The Poland to which Karol returns is rapaciously capitalist. “This impatience to get rich now,” Kieslowski explains about Warsaw in an interview on the Criterion discs, “the air buzzes with it.” Twice in the film, a character explains that “these days you can buy anything”—once in reference to a gun and once in reference to a corpse. Karol, working security for a penny-ante macher, overhears that IKEA plans a warehouse in a rural district outside the city. He double-crosses his boss, buying up farms in the region for quick resale. Per the trilogy's French-flag-related themes of liberté, égalité, fraternité, White explores equality—but a certain kind of equality, as Kieslowski pointed out. "I don't think anybody really wants to be equal," he said in an interview reprinted in the Criterion set's booklet. "Everybody wants to be more equal."
Soon, newly wealthy and the head of his own import-export firm, Karol’s plotting to get his ex-wife to return to Poland. I won’t give away the results of Karol’s scheme, which are wonderfully unexpected. But they demonstrate that, planted in Polish soil, Karol little resembles the wilting flower into which France transformed him. It’s a reminder that even in a united Europe, for some—like Kieslowski—the differences between nations are still stark and intractable.
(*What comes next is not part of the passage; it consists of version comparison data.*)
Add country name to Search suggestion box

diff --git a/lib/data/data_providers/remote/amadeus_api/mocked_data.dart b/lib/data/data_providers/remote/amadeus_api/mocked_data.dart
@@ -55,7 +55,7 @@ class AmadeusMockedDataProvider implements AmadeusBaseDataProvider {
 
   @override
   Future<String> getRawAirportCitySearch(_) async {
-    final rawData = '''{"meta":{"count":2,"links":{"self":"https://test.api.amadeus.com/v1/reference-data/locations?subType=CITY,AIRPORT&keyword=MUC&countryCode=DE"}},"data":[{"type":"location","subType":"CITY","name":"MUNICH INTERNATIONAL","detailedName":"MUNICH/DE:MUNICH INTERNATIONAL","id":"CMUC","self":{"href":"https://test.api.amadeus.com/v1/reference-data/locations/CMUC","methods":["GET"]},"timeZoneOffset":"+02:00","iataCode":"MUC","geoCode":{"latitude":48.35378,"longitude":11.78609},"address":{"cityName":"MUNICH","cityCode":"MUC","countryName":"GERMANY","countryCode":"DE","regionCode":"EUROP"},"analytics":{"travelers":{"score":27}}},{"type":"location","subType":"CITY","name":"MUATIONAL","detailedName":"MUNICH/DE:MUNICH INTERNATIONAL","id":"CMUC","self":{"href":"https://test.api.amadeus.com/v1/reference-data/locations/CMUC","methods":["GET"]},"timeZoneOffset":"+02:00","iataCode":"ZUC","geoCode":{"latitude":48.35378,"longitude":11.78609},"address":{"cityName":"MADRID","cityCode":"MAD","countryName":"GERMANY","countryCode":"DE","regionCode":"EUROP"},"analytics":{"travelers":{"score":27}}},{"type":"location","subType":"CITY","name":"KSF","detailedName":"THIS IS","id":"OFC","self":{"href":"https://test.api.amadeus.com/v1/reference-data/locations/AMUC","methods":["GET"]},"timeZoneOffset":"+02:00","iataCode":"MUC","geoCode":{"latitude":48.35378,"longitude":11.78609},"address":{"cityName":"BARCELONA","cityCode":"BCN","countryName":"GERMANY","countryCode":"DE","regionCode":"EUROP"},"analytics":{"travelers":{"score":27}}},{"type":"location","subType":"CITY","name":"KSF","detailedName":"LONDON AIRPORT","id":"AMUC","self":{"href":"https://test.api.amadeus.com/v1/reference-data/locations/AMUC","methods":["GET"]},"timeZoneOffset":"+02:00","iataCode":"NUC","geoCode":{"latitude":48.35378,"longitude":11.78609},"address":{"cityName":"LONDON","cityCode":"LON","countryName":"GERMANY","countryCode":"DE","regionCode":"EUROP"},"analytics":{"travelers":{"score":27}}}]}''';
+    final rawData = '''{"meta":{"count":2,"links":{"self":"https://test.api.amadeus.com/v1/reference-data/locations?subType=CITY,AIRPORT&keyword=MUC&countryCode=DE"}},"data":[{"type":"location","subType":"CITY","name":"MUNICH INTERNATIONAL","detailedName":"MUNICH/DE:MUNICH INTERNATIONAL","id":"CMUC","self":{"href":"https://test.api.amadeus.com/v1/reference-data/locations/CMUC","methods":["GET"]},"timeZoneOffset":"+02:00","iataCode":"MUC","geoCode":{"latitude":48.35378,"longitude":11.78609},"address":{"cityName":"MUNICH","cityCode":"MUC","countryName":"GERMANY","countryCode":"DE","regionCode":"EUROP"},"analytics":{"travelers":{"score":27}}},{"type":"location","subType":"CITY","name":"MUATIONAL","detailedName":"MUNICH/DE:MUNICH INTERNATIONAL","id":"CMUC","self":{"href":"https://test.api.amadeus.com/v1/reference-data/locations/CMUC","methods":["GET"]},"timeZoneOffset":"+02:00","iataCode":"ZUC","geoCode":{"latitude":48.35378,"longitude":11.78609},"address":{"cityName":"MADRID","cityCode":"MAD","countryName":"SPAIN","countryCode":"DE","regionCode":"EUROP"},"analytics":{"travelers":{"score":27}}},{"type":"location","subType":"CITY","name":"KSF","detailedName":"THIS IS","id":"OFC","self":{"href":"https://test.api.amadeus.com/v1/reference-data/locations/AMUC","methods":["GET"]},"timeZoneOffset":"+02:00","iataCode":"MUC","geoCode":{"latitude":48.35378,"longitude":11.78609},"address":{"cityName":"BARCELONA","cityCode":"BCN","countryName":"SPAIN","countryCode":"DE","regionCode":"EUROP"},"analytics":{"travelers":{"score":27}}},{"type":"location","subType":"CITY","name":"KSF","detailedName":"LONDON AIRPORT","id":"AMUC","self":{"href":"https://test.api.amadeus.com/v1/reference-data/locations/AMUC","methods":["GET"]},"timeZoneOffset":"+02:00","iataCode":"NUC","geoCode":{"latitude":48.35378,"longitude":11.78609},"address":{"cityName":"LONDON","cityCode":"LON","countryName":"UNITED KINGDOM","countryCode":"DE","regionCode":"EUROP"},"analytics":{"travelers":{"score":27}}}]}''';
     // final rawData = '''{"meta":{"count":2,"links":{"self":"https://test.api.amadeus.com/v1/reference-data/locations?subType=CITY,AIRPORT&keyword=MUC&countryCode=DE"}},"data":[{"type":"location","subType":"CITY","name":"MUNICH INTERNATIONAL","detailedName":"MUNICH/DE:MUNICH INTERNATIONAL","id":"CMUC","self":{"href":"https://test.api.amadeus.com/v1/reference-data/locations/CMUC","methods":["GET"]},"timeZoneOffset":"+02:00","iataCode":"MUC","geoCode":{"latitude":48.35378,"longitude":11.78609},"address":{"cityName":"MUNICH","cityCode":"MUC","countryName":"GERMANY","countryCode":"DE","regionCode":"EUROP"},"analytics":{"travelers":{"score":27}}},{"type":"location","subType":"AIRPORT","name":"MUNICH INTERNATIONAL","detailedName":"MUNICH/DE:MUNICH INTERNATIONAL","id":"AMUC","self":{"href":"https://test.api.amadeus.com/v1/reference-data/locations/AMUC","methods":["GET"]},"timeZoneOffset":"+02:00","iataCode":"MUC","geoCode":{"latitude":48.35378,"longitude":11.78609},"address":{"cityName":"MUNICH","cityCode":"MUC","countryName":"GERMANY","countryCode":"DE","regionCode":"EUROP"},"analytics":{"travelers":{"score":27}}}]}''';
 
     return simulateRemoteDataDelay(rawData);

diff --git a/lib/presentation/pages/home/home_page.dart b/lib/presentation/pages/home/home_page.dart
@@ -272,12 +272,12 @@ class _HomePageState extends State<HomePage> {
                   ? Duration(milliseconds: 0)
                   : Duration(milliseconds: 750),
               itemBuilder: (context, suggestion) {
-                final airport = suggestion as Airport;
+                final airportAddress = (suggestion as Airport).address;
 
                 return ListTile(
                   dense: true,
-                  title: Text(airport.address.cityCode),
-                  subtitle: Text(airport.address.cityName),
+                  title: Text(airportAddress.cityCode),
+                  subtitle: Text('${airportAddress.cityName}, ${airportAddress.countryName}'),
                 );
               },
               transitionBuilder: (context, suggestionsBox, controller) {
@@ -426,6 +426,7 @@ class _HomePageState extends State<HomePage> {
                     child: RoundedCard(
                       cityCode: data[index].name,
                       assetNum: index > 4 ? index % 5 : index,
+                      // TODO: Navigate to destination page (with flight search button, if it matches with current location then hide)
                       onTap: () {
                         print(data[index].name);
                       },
The current struggles of the EU to manage the economic collapses in Greece and other countries make White’s barbed comedy feel particularly timely; while it remains to be seen whether the EU can endure, it’s clear that one of the chief threats to the union is its citizens’ refusal to give up that which they view as their national birthright. (Poland’s remains one of Europe’s more robust economies—perhaps because that mercenary entrepreneurial spirit remains, or perhaps because the nation has thus far stubbornly resisted switching from the zloty to the euro.)
What’s the legacy of these three films? Many other filmmakers have adopted Red’s infatuation with coincidence and predestination; you can see Kieslowski’s DNA in directors like Alejandro González Iñárritu and Paul Thomas Anderson, Tom Tykwer (Run Lola Run) and Quentin Tarantino. (Tarantino loved Kieslowski’s The Double Life of Veronique and wrote the role of Bruce Willis’s wife in Pulp Fiction for Irène Jacob; she turned him down because she’d already been cast in Red. The next year, much to Tarantino’s surprise, Pulp upset Red for the Palme d’Or.) The Paris of Jean-Pierre Jeunet’s Amélie, with its missed connections and clockwork fate, seems like Red’s Geneva with the whimsy pushed up to 11.
But White, not Red, looks now like Kieslowski’s finest film, and unfortunately, few contemporary directors explore modern Europe as humanely and engagingly. The Dardennes (The Son) do; so does Aki Kaurismäki in his new film, Le Havre. White is funny without being cruel, romantic without lapsing into sentiment, wise without didacticism. Unlike the other two films in the trilogy, it’s more interested in raising questions than in answering them. In a documentary (also included in the Criterion collection) filmed a year before Kieslowski’s death, the interviewer asked how the new Europe might go about solving its many crises. “If I knew the answer,” the director grumbled, “I wouldn’t be sitting by some stupid fireplace, but in a president’s chair.” He shrugged. “But I don’t know. Knowing isn’t my profession. Not knowing is.”
Correction, Nov. 17, 2011: This article originally stated that Poland had just joined the EU. (Return to corrected sentence.)
Dan Kois is a senior editor at Slate and a contributing writer to the New York Times Magazine.